As if that were not enough, we are now at the point where Calvinists make the mistake of getting caught up in the discussion of two particular individuals in their support of individual unconditional election. Calvinists claim that Paul is referring to the individuals, Jacob and Esau when he quotes from Malachi 1:2-3: “Jacob I loved, but Esau I hated.” Two exegetical problems with this interpretation are obvious – not merely exegetical problems for Calvinists, but also for Paul himself. First, everyone agrees that Malachi’s words refer to nations, not individuals, so Calvinists must argue that Paul wrests this Scripture from its context to teach unconditional individual election to salvation.

But second, this interpretation adds a new problem for Paul’s exegesis. The promises God made to Abraham did not specifically include spiritual, eternal salvation, so how can Paul be teaching that doctrine from the Genesis texts he quotes and alludes to? If we look at the promises made to Abraham, they all point to national election to historical purposes. Of course, these historical purposes include salvation, but they are not the main focus, since it must be implied, having never been explicitly named in any of the promises God gave to Abraham, to Isaac, or to Jacob. To interpret Rom 9:6-13 to be spiritual, eternal salvation that is unconditional to individuals, as Calvinists do, is to introduce a topic that is not broached in any of the texts Paul quotes or alludes to in this passage. For this reason I argue that in order for Calvinistic exegesis of Romans 9 to succeed, Pauline exegesis of the Old Testament must fail, and in order for Paul’s interpretation of the Bible to succeed, the Calvinist interpretation of Romans 9 must fail. Both cannot be correct.

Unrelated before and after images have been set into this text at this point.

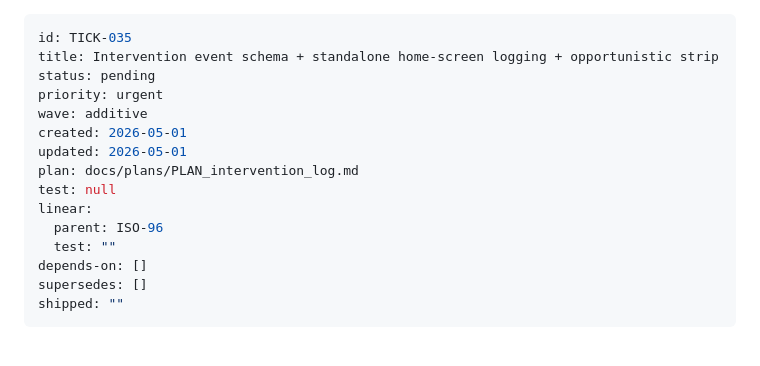
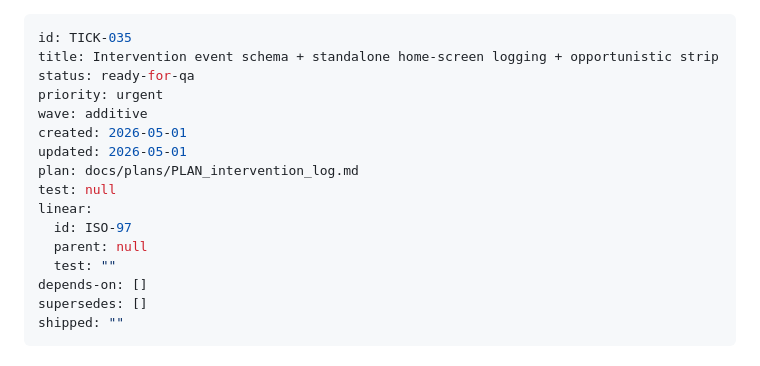
Before and after one commit to cotopaxilyon/Isobar, a Markdown page: docs/tickets/TICK-035-intervention-schema-home-logging.md, the part around the change. Drawn GitHub-style.

Commit message:
ISO-97: update TICK-035 frontmatter - linear id ISO-97, no parent, status ready-for-qa

```diff
--- a/docs/tickets/TICK-035-intervention-schema-home-logging.md
+++ b/docs/tickets/TICK-035-intervention-schema-home-logging.md
@@ -1,7 +1,7 @@
 ---
 id: TICK-035
 title: Intervention event schema + standalone home-screen logging + opportunistic strip
-status: pending
+status: ready-for-qa
 priority: urgent
 wave: additive
 created: 2026-05-01
@@ -9,7 +9,8 @@ updated: 2026-05-01
 plan: docs/plans/PLAN_intervention_log.md
 test: null
 linear:
-  parent: ISO-96
+  id: ISO-97
+  parent: null
   test: ""
 depends-on: []
 supersedes: []
```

Conclusion
That a corporate remnant of believers experience God’s covenant promises to the nation is taught throughout the OT, but the unconditional election of individuals to salvation is taught nowhere in the OT. This should make it clear what it is that Paul is teaching in Romans 9:1-13. The Calvinistic interpretation of these paragraphs requires one to make Paul into a poor exegete who quotes Scriptures out of context to teach doctrines the Old Testament never taught, and who contradicts himself with regard to the place of faith in the salvation of man. Having Paul teach unconditional individual election in verses 6-13 does not solve the problem posed in verse 6, and links spiritual salvation too closely to the privileges of Israel for Paul’s theology to go unscathed. The only reasonable interpretation of the passage is to see the nation of Israel as the subject and her national calling as the topic, leaving spiritual salvation as an implication of the text, since it is nowhere explicitly discussed.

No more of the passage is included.